Jobs – February 2018 unemployment
·        Illinois notches new all-time high in payroll jobs.  The Illinois Department of Employment Security (IDES), which compiles Illinois nonfarm payroll job numbers in cooperation with the U.S. Bureau of Labor Statistics, announced this week that revised employment numbers for January 2018 show that Illinois has notched a new peak employment level.  The revised statistics show that nearly 6.1 million men and women were employed on Illinois-based nonfarm payroll jobs in January 2018.  The new high was achieved as the result of net new jobs that had been created in calendar year 2017 within Illinois. 

Budget – COGFA report
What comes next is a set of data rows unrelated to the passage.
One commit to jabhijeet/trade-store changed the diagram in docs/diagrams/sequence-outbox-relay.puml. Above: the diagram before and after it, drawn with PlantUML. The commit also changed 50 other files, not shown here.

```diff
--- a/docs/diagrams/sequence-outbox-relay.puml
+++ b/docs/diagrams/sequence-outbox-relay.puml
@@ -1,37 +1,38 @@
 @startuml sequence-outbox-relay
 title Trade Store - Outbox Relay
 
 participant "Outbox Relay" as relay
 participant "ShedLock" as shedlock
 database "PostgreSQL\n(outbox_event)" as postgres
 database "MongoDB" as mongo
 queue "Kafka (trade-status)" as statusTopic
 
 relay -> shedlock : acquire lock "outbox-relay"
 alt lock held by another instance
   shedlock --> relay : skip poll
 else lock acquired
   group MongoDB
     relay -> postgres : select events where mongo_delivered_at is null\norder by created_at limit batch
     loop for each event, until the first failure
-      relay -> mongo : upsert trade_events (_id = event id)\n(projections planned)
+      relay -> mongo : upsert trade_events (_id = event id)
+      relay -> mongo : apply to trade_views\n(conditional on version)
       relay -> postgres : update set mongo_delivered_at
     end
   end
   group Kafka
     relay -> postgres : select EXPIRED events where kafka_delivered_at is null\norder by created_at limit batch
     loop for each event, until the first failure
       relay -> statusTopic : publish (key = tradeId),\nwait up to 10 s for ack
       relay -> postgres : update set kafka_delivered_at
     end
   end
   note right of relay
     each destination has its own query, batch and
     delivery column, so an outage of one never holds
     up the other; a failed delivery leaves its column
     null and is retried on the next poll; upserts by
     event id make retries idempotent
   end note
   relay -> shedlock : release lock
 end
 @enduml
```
·        Commission on Government Forecasting and Accountability (COGFA) releases February 2018 report.  February 2018 State general funds receipts grew significantly over similar figures posted in February 2017.  However, as with previous months in FY18, this healthy year-over-year performance was significantly affected by an income tax increase enacted in July 2017.  During the year-over-year period that spanned February 2017 and February 2018, sales tax receipts grew by 13%, individual income tax receipts grew 50%, and corporate income tax receipts increased by 378%. 

Education – Scholarships
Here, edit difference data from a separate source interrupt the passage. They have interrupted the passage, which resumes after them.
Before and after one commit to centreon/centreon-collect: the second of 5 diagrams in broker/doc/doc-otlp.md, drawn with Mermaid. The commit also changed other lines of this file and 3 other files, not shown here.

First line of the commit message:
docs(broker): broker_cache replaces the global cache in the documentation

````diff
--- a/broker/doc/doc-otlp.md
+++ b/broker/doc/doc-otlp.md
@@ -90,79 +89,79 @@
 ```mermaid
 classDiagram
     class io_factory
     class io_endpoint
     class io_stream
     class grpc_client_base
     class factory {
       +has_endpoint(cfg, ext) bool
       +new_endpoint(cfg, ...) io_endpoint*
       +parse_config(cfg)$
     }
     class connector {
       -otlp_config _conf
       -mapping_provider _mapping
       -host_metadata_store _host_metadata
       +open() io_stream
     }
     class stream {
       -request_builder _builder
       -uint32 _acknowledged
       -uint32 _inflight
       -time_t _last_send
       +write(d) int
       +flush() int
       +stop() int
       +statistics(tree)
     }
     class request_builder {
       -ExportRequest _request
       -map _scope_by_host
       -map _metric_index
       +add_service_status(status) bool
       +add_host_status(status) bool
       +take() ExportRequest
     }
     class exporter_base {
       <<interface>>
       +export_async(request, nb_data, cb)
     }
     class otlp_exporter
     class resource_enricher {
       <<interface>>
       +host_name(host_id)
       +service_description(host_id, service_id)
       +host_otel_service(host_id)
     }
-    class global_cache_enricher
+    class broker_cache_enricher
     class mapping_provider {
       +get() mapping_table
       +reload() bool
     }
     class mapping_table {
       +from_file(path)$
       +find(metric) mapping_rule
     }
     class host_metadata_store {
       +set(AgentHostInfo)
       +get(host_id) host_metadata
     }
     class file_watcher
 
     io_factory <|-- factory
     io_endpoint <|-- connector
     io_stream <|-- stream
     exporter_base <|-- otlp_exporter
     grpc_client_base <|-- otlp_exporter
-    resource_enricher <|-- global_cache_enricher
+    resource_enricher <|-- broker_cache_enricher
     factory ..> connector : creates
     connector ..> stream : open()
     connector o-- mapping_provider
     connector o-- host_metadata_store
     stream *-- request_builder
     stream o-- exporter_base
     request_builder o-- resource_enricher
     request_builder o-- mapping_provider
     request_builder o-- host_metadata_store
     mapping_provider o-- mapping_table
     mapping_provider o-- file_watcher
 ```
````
·        Tax credit scholarship clearinghouse announces more than 33,000 applications.  The benchmark news came from Empower Illinois, one of the nonprofit entities overseeing implementation of the Illinois tax credit scholarship program created by the Illinois General Assembly in 2017.  Under this new tax credit, Illinois income taxpayers are authorized to donate moneys to an approved scholarship clearinghouse.  The moneys will be used to pay for scholarships to be awarded to enable children to attend fee-charging schools.  Scholarships that will cover 50 to 100 percent of a student’s tuition and school-related expenses will be awarded to children from income-eligible households.

Empower Illinois’ announcement followed the nonprofit’s previous announcement of a glitch on January 31.  When the Empower office first tried to roll out their online scholarship application window, so many applications were submitted that the website broke down.   The 33,000 valid applications submitted in the second process, which generated totals announced on Wednesday, February 28, reflect emergency repairs made to the application website.  Empower Illinois reported receiving $45 million in pledged donations from Illinois taxpayers.  The taxpayers will receive individual income tax credits to cover up to 80 percent of the cost of their donations.  Applicant households who do not get into the program this year may choose to reapply again in early 2019.